Joy

Hi Jordan,
The character sets are primarily used to let the browser know the encoding
type that has been used for the web page being rendered. If it is not
specified then the browsers use the reader's preferred encoding when there is
no explicit charset parameter.

regards,
Joy
 
M

Mihai N.

I have observed that there are a couple of character sets that are
frequently specified in the meta tags. From my cursory review of public Web
sites, it appears that the character set is either UTF-8 or ISO-8859-1

I am wondering what is the importance of this meta tag, and what are the
important implications of specifying one character set over the other in
ASP.NET pages? What does it matter to the server, if anything? What does it
matter to the browser, if anything?

Very short answer: that meta tells the browser what the encoding of the web
page is. If the browser gets the code page wrong, some characters will
apear damaged.

ISO-8859-1 can only be used for western-european languages, but even there is
lacking (no copyright, trademark, smart quotes, m-dash, n-dash, etc.)
(it is possible to use any character in a ISO-8859-1 page by using html
entities, some of them symbolic (think &copy;), some with Unicode values
(think ᦍ))
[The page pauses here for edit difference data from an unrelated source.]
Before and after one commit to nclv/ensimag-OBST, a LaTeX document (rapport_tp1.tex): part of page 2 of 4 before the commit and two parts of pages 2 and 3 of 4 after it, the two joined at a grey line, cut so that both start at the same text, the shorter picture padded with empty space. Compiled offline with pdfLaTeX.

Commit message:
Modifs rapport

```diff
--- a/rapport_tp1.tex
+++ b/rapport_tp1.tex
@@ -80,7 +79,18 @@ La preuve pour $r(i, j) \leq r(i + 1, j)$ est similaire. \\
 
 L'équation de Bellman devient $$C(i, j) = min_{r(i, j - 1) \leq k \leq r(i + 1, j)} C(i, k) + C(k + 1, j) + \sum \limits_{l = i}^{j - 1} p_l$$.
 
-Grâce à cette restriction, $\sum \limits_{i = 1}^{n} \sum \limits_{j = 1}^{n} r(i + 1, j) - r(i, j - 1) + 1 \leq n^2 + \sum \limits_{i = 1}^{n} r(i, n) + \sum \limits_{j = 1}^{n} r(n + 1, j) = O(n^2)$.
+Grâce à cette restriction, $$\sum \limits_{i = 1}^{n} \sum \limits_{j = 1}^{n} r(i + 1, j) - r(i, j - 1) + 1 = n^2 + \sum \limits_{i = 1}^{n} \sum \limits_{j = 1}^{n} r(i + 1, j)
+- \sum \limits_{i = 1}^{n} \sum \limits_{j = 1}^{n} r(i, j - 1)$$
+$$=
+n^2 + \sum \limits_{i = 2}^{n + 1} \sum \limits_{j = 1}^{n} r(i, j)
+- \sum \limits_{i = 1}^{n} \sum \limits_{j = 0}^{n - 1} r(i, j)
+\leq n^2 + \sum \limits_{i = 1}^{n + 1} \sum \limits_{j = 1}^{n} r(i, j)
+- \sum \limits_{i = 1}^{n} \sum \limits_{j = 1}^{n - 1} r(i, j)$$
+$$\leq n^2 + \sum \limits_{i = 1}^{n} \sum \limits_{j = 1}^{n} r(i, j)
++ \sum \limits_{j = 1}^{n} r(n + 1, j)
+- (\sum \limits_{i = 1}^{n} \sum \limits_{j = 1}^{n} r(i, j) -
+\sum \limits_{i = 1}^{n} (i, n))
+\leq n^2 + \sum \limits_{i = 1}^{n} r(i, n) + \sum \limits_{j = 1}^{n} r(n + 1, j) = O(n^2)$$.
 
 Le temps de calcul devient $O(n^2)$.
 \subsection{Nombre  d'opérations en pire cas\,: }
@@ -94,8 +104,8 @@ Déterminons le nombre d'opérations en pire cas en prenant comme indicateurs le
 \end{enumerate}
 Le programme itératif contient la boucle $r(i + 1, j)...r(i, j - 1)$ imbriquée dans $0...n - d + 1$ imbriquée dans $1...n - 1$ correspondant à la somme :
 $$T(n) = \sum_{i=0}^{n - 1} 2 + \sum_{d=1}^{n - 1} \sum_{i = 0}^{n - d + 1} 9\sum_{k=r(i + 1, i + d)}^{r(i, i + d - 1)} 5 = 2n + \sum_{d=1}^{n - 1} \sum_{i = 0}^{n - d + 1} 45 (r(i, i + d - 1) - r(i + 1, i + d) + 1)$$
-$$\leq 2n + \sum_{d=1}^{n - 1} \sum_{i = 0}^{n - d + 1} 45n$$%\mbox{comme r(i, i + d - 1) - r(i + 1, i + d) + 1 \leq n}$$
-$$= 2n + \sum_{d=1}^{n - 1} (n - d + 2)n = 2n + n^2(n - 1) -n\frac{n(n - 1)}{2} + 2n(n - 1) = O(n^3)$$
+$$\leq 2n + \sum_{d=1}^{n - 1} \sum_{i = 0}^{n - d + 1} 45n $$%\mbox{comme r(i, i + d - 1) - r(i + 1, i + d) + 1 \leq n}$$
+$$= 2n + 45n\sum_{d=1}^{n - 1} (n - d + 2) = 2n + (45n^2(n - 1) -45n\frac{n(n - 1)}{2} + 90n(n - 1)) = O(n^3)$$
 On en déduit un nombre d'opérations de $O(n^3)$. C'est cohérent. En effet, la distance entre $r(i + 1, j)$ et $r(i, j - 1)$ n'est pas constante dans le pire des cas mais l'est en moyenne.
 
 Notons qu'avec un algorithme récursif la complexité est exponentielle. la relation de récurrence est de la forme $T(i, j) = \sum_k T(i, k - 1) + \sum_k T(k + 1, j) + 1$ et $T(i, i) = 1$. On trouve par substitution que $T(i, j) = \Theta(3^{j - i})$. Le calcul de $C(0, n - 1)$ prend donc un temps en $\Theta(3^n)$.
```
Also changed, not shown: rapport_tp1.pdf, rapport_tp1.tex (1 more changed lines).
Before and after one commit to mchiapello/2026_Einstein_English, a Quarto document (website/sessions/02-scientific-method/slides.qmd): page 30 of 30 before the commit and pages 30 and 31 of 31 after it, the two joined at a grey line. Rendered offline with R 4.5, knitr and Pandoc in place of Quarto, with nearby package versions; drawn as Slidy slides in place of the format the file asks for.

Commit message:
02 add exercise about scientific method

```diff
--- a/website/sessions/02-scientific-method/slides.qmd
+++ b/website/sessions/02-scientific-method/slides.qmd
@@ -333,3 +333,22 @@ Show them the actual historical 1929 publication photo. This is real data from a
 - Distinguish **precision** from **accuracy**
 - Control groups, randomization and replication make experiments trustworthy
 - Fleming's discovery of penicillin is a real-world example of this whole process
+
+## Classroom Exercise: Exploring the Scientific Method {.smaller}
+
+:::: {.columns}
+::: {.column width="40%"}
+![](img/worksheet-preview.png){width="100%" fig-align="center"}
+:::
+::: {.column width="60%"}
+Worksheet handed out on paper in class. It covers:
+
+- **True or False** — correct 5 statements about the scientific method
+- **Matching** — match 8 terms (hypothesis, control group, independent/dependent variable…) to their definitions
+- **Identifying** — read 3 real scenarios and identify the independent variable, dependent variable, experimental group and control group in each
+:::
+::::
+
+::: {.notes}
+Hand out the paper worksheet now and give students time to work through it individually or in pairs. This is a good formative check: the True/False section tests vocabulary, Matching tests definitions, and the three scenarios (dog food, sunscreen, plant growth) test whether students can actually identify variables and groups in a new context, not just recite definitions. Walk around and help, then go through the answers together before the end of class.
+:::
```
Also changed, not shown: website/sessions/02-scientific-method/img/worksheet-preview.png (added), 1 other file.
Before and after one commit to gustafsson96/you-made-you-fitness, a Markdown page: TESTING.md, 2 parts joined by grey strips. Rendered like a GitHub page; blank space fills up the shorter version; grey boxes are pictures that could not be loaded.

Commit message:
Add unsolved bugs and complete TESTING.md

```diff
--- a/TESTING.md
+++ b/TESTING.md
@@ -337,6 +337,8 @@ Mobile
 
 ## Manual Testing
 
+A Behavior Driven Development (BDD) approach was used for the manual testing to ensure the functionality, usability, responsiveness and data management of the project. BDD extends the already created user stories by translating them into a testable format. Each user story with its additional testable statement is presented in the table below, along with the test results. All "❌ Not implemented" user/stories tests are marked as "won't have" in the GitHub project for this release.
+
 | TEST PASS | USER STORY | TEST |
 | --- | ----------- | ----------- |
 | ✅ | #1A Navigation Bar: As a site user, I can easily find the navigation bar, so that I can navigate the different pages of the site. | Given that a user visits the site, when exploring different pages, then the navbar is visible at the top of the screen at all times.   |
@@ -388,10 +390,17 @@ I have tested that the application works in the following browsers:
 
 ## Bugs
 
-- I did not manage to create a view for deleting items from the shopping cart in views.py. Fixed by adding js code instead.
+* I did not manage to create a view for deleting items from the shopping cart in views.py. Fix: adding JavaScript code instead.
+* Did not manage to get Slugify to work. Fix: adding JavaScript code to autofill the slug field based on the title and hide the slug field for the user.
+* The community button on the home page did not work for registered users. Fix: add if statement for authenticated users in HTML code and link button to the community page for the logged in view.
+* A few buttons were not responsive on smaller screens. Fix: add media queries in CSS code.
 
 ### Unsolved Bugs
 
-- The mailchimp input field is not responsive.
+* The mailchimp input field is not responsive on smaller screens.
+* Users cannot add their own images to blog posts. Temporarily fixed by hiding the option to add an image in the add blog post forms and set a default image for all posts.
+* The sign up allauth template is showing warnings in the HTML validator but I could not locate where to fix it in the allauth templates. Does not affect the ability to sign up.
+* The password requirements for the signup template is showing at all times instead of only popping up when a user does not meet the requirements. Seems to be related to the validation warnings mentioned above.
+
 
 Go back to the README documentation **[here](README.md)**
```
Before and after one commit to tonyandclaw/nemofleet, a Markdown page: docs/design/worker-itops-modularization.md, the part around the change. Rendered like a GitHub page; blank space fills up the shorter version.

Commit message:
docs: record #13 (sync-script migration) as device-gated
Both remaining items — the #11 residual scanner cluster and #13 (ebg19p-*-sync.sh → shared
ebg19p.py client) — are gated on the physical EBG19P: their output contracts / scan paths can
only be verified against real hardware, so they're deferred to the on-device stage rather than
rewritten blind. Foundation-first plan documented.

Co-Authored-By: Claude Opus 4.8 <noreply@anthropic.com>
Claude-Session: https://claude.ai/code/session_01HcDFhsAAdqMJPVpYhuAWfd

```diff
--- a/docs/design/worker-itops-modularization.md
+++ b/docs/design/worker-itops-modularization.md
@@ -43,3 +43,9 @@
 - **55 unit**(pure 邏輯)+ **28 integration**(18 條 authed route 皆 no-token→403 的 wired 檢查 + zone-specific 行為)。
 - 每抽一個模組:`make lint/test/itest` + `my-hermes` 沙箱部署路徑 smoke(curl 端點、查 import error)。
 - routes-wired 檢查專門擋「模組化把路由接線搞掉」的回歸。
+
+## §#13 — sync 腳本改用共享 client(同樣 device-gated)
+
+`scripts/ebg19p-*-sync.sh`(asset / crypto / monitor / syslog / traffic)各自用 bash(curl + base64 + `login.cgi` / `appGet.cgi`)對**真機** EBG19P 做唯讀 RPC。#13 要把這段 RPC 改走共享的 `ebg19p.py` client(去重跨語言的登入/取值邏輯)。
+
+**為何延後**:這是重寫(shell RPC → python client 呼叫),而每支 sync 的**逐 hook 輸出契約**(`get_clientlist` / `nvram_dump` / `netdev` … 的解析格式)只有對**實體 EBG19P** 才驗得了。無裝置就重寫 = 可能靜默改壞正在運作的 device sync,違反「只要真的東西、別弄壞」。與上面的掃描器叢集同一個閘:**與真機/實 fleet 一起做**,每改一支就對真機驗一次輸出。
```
UTF-8 can support any language, no problems. Recently utf-8 passed 50% for
all the web pages: http://news.cnet.com/8301-13580_3-9936329-39.html

In the ASP.NET world, everything is Unicode. In the Windows
NT/2000/Vista/XP/2003 world, everything is Unicode again.
So going thru a iso-8859-1 has a performace penalty both on server side,
and on client side. Plus risk of corrupted characters.

At this time and age, there is no good reason to stay with iso-8859-1, unless
you are forced for some bad legacy stuff (and even there, you should consider
going unicode and converting "at the edge").

And you will be happy with the decision when marketing will come with the
first request for a language not supported by iso-8859-1 :)
 
M

Mihai N.

For both redhat.com and amamotocross.com the server HTTP header response
declare Content-Type to be "text/html; charset=UTF-8"
That overrides the meta in the page (according to the web standards)
(In my opinion bad standard idea. Why the web server administrator
at some ISP should have the power to override what I declare in my
file about my file, I don't know!)


As for bankofamerica.com and NBA.COM, they are both clearly American,
and clearly non-technical. I would say "they don't care, and don't have a
clue"

And same for the ones that are inconsistent between the server and the page.
Their stuff works "by mistake" :)
 
A

Anthony Jones

Mihai N. said:
For both redhat.com and amamotocross.com the server HTTP header response
declare Content-Type to be "text/html; charset=UTF-8"
That overrides the meta in the page (according to the web standards)
(In my opinion bad standard idea. Why the web server administrator
at some ISP should have the power to override what I declare in my
file about my file, I don't know!)


I don't agree. The purpose of a HTTP-EQUIV meta tag is to substitute for
the header when the resource is being loaded from a non-HTTP source.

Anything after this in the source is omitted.